"There’s really exciting news out of Washington - and you may have not heard this - coming up on July 4th, three people can get together inside without a mask if they’ve been vaccinated," said Paul as he spoke before a seated, mostly mask-less crowd of about 100 people. "Do you think we should send President Biden a picture of our lunch today?"
Paul has been a vocal critic of Gov. Andy Beshear throughout the pandemic. On April 30, he called Gov. Beshear "drunk with power" on Twitter.
FL is open. TX is open. TN - mandates repealed. Even NEW YORK has set a firm date to fully reopen (not soon enough)— Senator Rand Paul (@RandPaul) April 30, 2021
But still not Kentucky, because of drunk with power @AndyBeshearKY
Beshear has recently faced pushback on his goal of 2.5 million people vaccinated to lift most of Kentucky's coronavirus restrictions. Some other states have set target dates for re-opening instead.
On Monday, Beshear stood by his 2.5 million goal.
"Setting a random date doesn’t make our people safe, lots of people getting vaccinated makes them safe," said Beshear.

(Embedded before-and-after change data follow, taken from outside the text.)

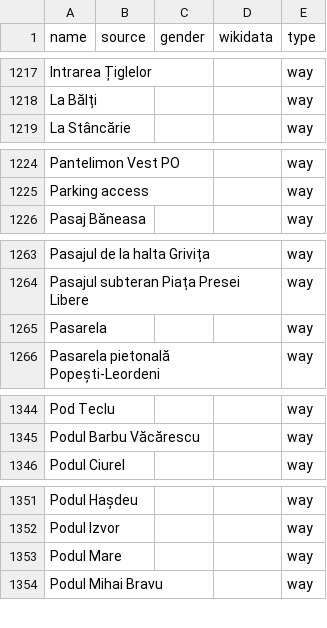
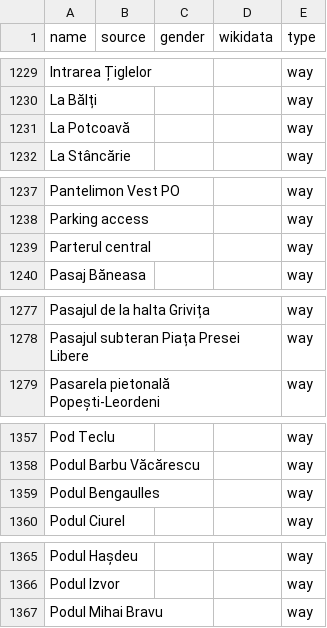
Before and after one commit to EqualStreetNames/equalstreetnames-bucharest, a CSV file: data/other.csv, drawn as a sheet; only a part is shown, gaps mark what is left out; removed rows and columns are numbered as before the commit, all else as after; the diff covers the shown part only; the diff names each change by its address in the sheet, - before the commit and + after, or states it on an @@ line.

```diff
--- a/data/other.csv
+++ b/data/other.csv
+row 1231: La Potcoavă |  |  |  | way
+row 1239: Parterul central |  |  |  | way
-row 1265: Pasarela |  |  |  | way
+row 1359: Podul Bengaulles |  |  |  | way
-row 1353: Podul Mare |  |  |  | way
```
Also changed, not shown: 13 added rows, 4 removed rows and 1 edited cell elsewhere in this file, 3 other files.
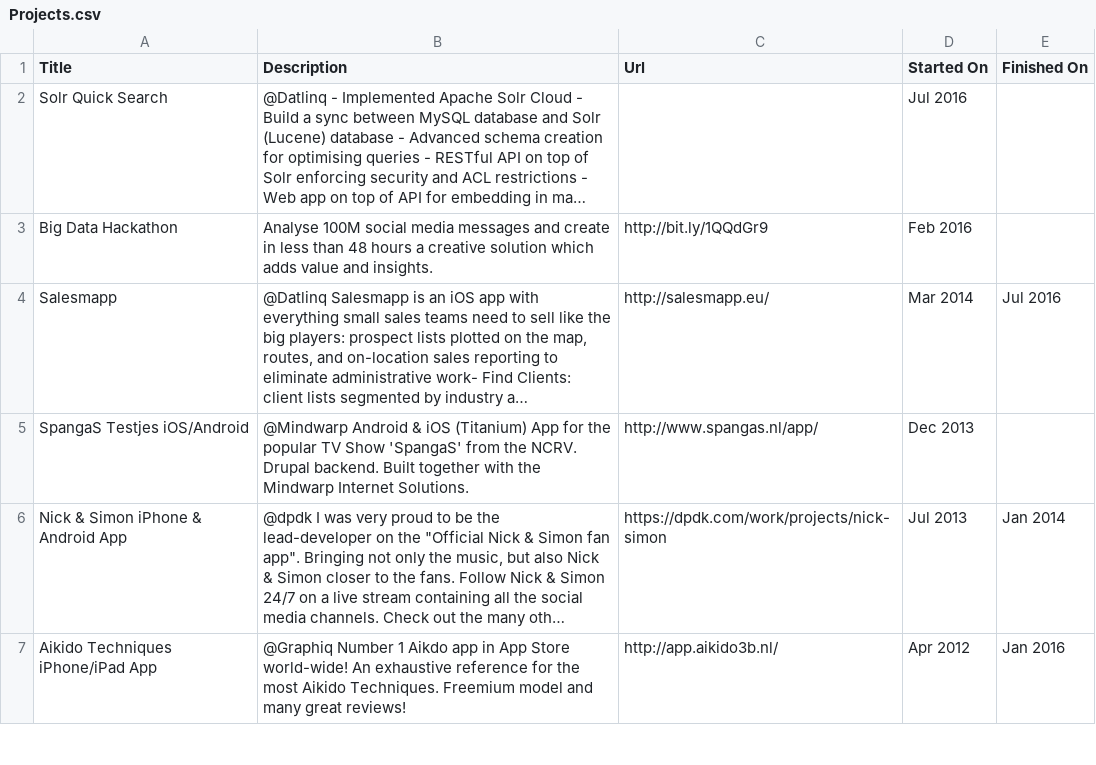
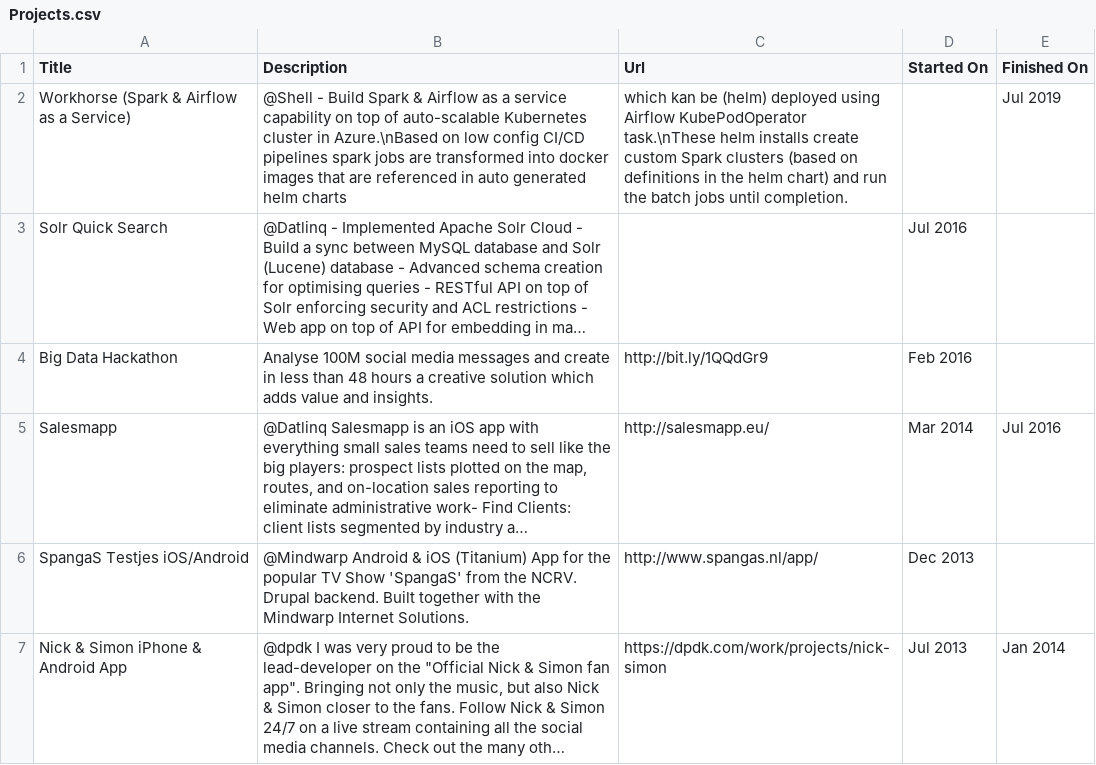
Before and after one commit to TomLous/resume, a CSV file: cv/export/Projects.csv, drawn as a sheet; only a part is shown; the shorter side is filled out with more unchanged rows; long unchanged cells end in …; the diff names each change by its address in the sheet, - before the commit and + after, or states it on an @@ line.

```diff
--- a/cv/export/Projects.csv
+++ b/cv/export/Projects.csv
+row 2: Workhorse (Spark & Airflow as a Service) | @Shell - Build Spark & Airflow as a service capability on top of auto-scalable Kubernetes cluster in Azure.\nBased on low config CI/CD pipelines spark jobs are transformed into docker images that are referenced in auto generated helm charts | which kan be (helm) deployed using Airflow KubePodOperator task.\nThese helm installs create custom Spark clusters (based on definitions in the helm chart) and run the batch jobs until completion. |  | Jul 2019
```
Also changed, not shown: cv/export/Positions.csv, 4 other files.
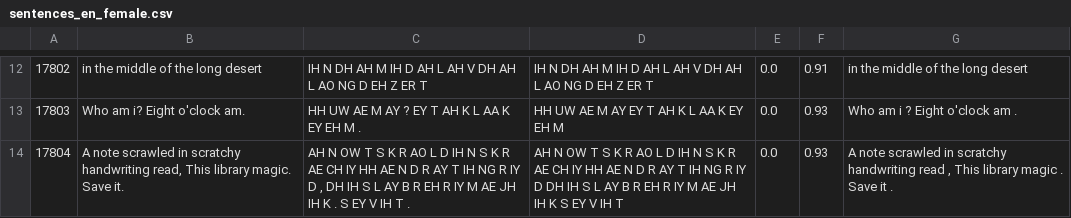
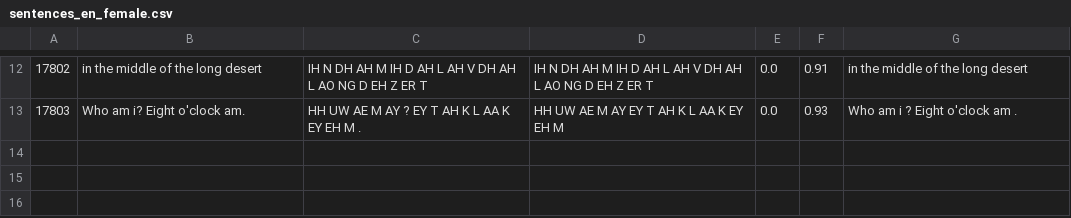
Before and after one commit to Picovoice/orca, a CSV file: res/test_data/integration_sentences/en/sentences_en_female.csv, drawn as a sheet; only a part is shown, gaps mark what is left out; the diff names each change by its address in the sheet, - before the commit and + after, or states it on an @@ line.

```diff
--- a/res/test_data/integration_sentences/en/sentences_en_female.csv
+++ b/res/test_data/integration_sentences/en/sentences_en_female.csv
-row 14: 17804 | A note scrawled in scratchy handwriting read, This library magic. Save it. | AH N OW T S K R AO L D IH N S K R AE CH IY HH AE N D R AY T IH NG R IY D , DH IH S L AY B R EH R IY M AE JH IH K . S EY V IH T . | AH N OW T S K R AO L D IH N S K R AE CH IY HH AE N D R AY T IH NG R IY D DH IH S L AY B R EH R IY M AE JH IH K S EY V IH T | 0.0 | 0.93 | A note scrawled in scratchy handwriting read , This library magic . Save it .
```
Also changed, not shown: res/test_data/integration_sentences/de/sentences_de_male.csv, res/test_data/integration_sentences/en/sentences_en_male.csv, 43 other files.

Paul says he wants Kentuckians to be able to do what they want now.
"When [Beshear] says this, it’s not the actual number I disagree with. It’s that he’s opening his mouth at all to issue edicts when the state legislature has said you need to do it in conjunction with the state legislature," said Paul. "All the power is not centralized in one person."
"In a free society, each individual has to make that decision. So, if you’re 85 years old and haven’t been vaccinated yet, I’d still say you probably shouldn’t sit in a church," said Paul. "If you’re [young] and you haven’t been vaccinated yet, I don’t care if you’re in a church or not, from a physician's point of view."
Currently, the governor's emergency powers are a topic tied up in court. After Kentucky's legislature passed bills limiting the governor's powers, Beshear sued. The issue will soon be argued before the state's Supreme Court.
Paul called it the most important case in Kentucky and said he would be upset if the court sided with the governor.
"I can’t imagine that they will. I think [Beshear's] argument is so far out of the mainstream - that the legislature can’t limit powers they gave him," said Paul. "They gave him the powers in the 1990s. They’re simply limiting the powers they gave him - if they can’t do that, it gets rid of one of the fundamental checks and balances and I will be very, very disappointed."